Fifteen-year-old Billy Ballard is the kid that everyone picks on, from the school bullies to the teachers. But things change drastically when Death tells Billy he must stand in as Pestilence, the White Rider of the Apocalypse. Now armed with a Bow that allows him to strike with disease from a distance, Billy lashes out at his tormentors...and accidentally causes an outbreak of meningitis. Horrified by his actions, Billy begs Death to take back the Bow. For that to happen, says Death, Billy must track down the real White Rider—who is lost in his memories.

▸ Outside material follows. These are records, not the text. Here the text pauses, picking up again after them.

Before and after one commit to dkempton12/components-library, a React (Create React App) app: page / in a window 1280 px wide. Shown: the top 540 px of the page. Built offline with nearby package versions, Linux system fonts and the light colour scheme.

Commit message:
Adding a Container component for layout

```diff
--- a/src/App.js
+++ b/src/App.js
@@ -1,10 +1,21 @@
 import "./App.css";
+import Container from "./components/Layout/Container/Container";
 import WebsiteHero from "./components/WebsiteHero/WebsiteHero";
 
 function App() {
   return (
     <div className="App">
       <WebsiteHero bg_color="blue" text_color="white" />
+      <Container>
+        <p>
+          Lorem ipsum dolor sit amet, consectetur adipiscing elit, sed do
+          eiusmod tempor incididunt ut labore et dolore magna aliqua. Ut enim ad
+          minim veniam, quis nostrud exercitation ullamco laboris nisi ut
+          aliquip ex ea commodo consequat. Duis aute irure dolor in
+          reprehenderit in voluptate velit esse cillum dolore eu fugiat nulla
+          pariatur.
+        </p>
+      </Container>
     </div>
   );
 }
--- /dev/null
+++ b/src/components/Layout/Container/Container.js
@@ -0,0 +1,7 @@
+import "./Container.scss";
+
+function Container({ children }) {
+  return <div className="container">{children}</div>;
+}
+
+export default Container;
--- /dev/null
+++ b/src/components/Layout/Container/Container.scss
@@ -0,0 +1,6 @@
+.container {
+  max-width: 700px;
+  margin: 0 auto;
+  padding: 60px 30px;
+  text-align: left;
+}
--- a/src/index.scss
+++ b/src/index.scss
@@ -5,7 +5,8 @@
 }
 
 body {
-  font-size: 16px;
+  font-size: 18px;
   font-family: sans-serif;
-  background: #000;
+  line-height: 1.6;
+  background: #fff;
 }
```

In his search, Billy travels through White Rider’s life: from ancient Phrygia, where the man called King Mita agrees to wear the White Rider’s Crown, to Sherwood Forest, where Pestilence figures out how to cheat Death; from the docks of Alexandria, where cartons of infested grain are being packed onto a ship that will carry the plague, to the Children’s Crusade in France—all the way to what may be the end of the world. When Billy finally finds the White Rider, the teen convinces the man to return to the real world.

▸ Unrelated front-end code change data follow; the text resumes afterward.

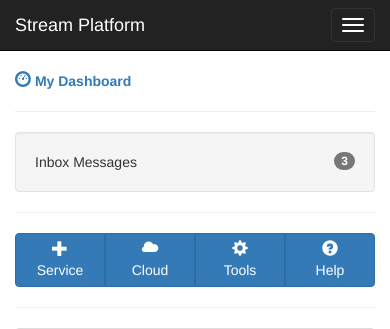
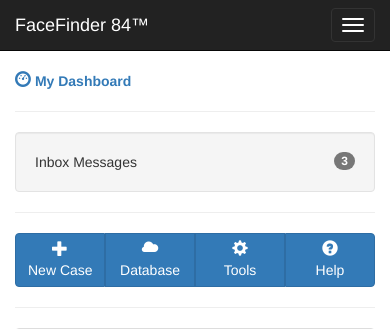
Before and after one commit to bennettwarner/FaceFinder84, a PHP site: page / in a window 390 px wide. Shown: the top 329 px of the page. Run offline with PHP 8.4, Linux system fonts and the light colour scheme; grey boxes labelled with a size stand in for pictures from a placeholder-image service; some libraries are stand-ins or nearby versions.

Commit message:
Update index.php

```diff
--- a/html/index.php
+++ b/html/index.php
@@ -22,7 +22,7 @@
                         <span class="icon-bar"></span>
                         <span class="icon-bar"></span>
                     </button>
-                    <a class="navbar-brand" href="#">Stream Platform</a>
+                    <a class="navbar-brand" href="#">FaceFinder 84™</a>
                 </div>
                 <div class="navbar-collapse collapse">
                     <ul class="nav navbar-nav navbar-right">
@@ -54,8 +54,8 @@
                             </div>
                             <hr>
                             <div class="btn-group btn-group-justified">
-                                <a href="#" class="btn btn-primary col-sm-3"><i class="glyphicon glyphicon-plus"></i><br> Service</a>
-                                <a href="#" class="btn btn-primary col-sm-3"><i class="glyphicon glyphicon-cloud"></i><br> Cloud</a>
+                                <a href="#" class="btn btn-primary col-sm-3"><i class="glyphicon glyphicon-plus"></i><br> New Case</a>
+                                <a href="#" class="btn btn-primary col-sm-3"><i class="glyphicon glyphicon-cloud"></i><br> Database</a>
                                 <a href="#" class="btn btn-primary col-sm-3"><i class="glyphicon glyphicon-cog"></i><br> Tools</a>
                                 <a href="#" class="btn btn-primary col-sm-3"><i class="glyphicon glyphicon-question-sign"></i><br> Help</a>
                             </div>
```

But now the insane White Rider plans to unleash something awful on humanity—something that could make the Black Death look like a summer cold. Billy has a choice: he can live his life and pretend he doesn’t know what’s coming, or he can challenge the White Rider for his Crown. Does one bullied teenager have the strength to stand his ground—and the courage to save the world?
In this her third book of the Horsemen trilogy, Jackie Morse Kessler chooses to spotlight the social evil that is bullying.
Billy Ballard is the perfect punching bag for the school bullies, for his grandfather's Alzheimer's disease, and most importantly, for himself.
s not that he doesn't have the power to take control of his life. In fact the opposite is true, he is so full of untapped power that he is chosen to ride as Pestilence, the White Rider of the Apocalypse.
Ms. Kessler does things a bit differently in this book of the series. First, the star of the show for this performance is male. The first two books in the series were lead by ladies; so the fact that a male is the focus of this work will even the score a bit and break the gender barrier that having an all female series might cause with audiences.
Secondly, the first rider and the second spend most of the book in interaction with each other. It is this interaction in fact that makes up the bulk of the story.
This part of the story takes the element of fantasy to new heights as readers are allowed to experience life as lived by the White Rider as King Mita a.k.a. King Midas traipsing through areas such the famed Sherwood Forest.
Billy realizes that in excepting himself and his power, he is presented with choices that will change his life forever.
This book is a must read for anyone who has ever felt powerless or been bullied.
This is not to be missed